In this first column of the new year, we are going to look at a number of things. The weather we have been having has been somewhat incredible. Of course, it has been exceptionally warm. In fact, there was a thunderstorm in December. I am an old man, but I don’t personally remember that happening ever before. Now, as I am writing this, it is cold outside, and there is snow in the forecast. Go figure.
Much of the benefit of this warm weather falls on the squirrel hunter. Squirrels, of course, do not hibernate but, like a lot of critters, including me, are less active when the weather is cold. Warm spells, right after a cold spell, can really get them moving. If you are in the woods at the right time, it can be a genuine bonanza in the late small game season. In fact, I plan to venture forth soon. Some fresh squirrels in the slow cooker and served with gravy over noodles would hit the spot.
For those of the ice fishing persuasion, however, this has not been a good winter. It would be difficult, if not impossible, to find safe ice under these conditions. I have done it over the years, but my ice fishing days are over. I can’t say that I ever had a good time ice fishing. Some things are fun to look back on and laugh, but they weren’t fun at the time. I do, however, hope that ice anglers get a chance to pursue their passion. More power to them.
One of the more pleasant winter activities is maintaining a bird feeder. While many of our area bird species migrate southward for the winter, there are also many permanent, year round residents. Food for them is often relatively scarce, especially in the kind of weather we’ve been having this year. With a backyard feeder, you can help out the birds, and have the pleasure of seeing them as well. Let’s take a little look at some common winter visitors to a backyard feeder.
The black-capped chickadee is one of our most popular birds. These little guys are actually seen more often in the winter than in the summer, when they are busy raising their young. They are frequently seen hanging upside down from small twigs and branches.
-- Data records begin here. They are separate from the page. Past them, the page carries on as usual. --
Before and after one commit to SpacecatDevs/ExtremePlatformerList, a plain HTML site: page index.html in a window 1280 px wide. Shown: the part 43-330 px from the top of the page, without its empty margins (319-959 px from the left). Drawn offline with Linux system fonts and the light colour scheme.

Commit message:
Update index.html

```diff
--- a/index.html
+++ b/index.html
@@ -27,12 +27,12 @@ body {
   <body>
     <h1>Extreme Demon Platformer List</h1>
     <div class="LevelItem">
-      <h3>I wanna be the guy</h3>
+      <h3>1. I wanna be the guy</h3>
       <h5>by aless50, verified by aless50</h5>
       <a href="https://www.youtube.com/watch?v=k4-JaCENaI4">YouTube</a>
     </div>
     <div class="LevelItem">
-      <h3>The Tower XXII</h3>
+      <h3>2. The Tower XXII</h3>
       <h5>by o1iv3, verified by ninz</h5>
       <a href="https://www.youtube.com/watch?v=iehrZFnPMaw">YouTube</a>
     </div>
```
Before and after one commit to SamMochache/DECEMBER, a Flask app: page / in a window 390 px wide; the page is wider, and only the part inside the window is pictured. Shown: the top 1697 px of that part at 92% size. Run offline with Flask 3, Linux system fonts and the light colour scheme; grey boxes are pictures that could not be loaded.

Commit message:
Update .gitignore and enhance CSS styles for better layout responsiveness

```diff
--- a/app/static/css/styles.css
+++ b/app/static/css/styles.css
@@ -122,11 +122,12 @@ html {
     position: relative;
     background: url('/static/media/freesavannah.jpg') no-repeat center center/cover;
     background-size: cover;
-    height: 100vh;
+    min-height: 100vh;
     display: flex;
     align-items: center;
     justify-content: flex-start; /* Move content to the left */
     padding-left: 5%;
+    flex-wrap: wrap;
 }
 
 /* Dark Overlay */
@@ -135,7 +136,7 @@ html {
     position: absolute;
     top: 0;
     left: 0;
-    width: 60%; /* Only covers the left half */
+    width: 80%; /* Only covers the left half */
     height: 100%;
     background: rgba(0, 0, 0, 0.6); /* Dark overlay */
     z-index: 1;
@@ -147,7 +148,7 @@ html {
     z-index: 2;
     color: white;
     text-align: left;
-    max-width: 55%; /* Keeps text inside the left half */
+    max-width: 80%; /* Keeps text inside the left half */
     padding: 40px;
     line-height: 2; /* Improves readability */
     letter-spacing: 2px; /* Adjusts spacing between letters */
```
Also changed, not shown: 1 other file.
The call of the chickadee is unmistakeable, as he plainly says his name. Both the chickadee and the white-breasted nuthatch, a similar though larger bird, are extremely fond of suet in the winter. Commercial wild bird seed will draw them in, too, although I’ve heard that the suet provides them with more heat and energy.
The blue jay is one of our best known and, for many, least loved winter layovers. While they are confirmed nest robbers, and do tend to run other birds off once in awhile, they are really very beautiful and fun to watch. Rather than judging them, I choose to just enjoy them. They are, in fact, among my favorite birds. One of my most valued art prints is a Donald Blakney rendition of blue jays in autumn. The whole scene depicted in the print strongly resembles one of my all time favorite squirrel hunting spots which, sadly, no longer exists.
The cardinal is one bird that everybody loves. Its bright plumage and perky demeanor are sure to cheer you up. In winter, they stand out as a burst of color against both snow and barren landscape. Cardinals are well known for their curiosity. A friend of mine once had a cardinal become fascinated with the mirror on his car. The bird would sit for long periods of time on the stem of the mirror and watch its own reflection. It even tried to feed it a time or two. Interestingly, there is a belief that, if a cardinal shows up, it is a sign from a deceased loved one. Nice thought.